- Refusing to use someone’s correct name and pronoun
- Outing someone as transgender against their will
- Asking invasive or inappropriate questions about a transgender person’s healthcare or anatomy
- Making rude jokes or comments about a person’s transition or appearance
- Retaliating against someone who reports anti-transgender treatment
- Denying someone a promotion or job opportunity because they are transgender
Whether the listed behavior is illegal or not, it is important to be aware of what inappropriate offenses should be prohibited in your workplace.
Federal anti-discrimination laws
Under Title VII of the 1964 Civil Rights Act, employers are prohibited from discriminating based on race, color, religion, sex or national origin. However, the ambiguity of this law allows room for speculation and disagreement as to whether the same protections apply to people based on gender identity and sexual orientation.
Although there are no official federal anti-discrimination laws to protect transgender, nonbinary and gender-nonconforming employees, the Supreme Court is taking on three cases that could determine whether federal anti-discrimination laws (i.e., Title VII) should also apply to factors such as gender identity and sexual orientation in the workplace. These cases are said to be part of the court workload starting in October 2019.
City and state anti-discrimination laws
Although there are no federally mandated protections for LGBT+ people yet, many local officials are making strides for equality and human rights.

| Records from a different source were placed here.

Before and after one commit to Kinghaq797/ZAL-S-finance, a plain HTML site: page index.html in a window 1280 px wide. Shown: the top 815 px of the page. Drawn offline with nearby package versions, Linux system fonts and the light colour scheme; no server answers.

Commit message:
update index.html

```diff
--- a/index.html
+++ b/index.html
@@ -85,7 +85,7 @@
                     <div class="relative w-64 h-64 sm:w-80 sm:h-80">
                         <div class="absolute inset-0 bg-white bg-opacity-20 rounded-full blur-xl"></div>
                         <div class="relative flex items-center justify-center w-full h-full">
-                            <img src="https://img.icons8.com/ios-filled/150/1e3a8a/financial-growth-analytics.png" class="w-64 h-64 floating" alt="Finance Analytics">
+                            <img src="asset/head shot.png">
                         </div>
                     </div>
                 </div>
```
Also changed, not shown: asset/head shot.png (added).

Because of this, there may be legal protections for you to follow based on your city or state.
“Twenty-one states and over 300 municipalities currently have laws prohibiting anti-transgender bias in the workplace,” said Branstetter. “Many others have issued bulletins prohibiting discrimination among state contractors or within state employee systems.”
Each state varies in its level of protection, so it is important for you to learn about your region-specific laws. According to Shane, these laws are not always based on the size of the city or the way the state votes as a whole, so knowing one’s own state’s laws is crucial to ensuring that your business is compliant.
What employers can do
It is important to understand how your employees identify themselves so you can properly address them and comply with their needs. To do this, you should first familiarize yourself with the correct definitions of terminology like “transgender.”
PFLAG defines “transgender” as a term describing a person’s gender identity that does not necessarily match their assigned sex at birth. It can sometimes be referred to as “trans,” “female to male (FTM),” “male to female (MTF),” “assigned male at birth (AMAB),” “assigned female at birth (AFAB),” “genderqueer” or “gender-expansive.”
Other common terms you should have a clear understanding of are “gender,” “cisgender,” “gender nonconforming,” “intersex,” “LGBTQ+” and “nonbinary.” Although definitions can vary by state, you can find a complete definition of working terms on the PFLAG National Glossary of Terms.
Regardless of the lack of comprehensive state or federal anti-discrimination laws, employers can enhance diversity and inclusion in the workplace by making and enforcing their own internal policies.
“[Employers] can add ‘sexual orientation and gender identity’ to their own nondiscrimination policies and hold themselves accountable,” said Shane. “This can provide great opportunities to hire the best in the industry, as it does not allow for discrimination to occur the way it may in competitors’ businesses, which can give your business a great advantage.”
When you introduce new inclusive policies into your company handbook, be sure to host mandatory training seminars to inform your staff of the changes. If you are still unsure of how to create a diverse and inclusive workplace, you can reach out to LGBT+ experts for assistance in ensuring that your business practices are LGBT+ inclusive.
“It is not a matter of if a transgender person will join your workplace, but when,” said Branstetter. “Discrimination against transgender people can be prevented with HR policies reflecting the legal and moral necessity to foster an inclusive workplace.”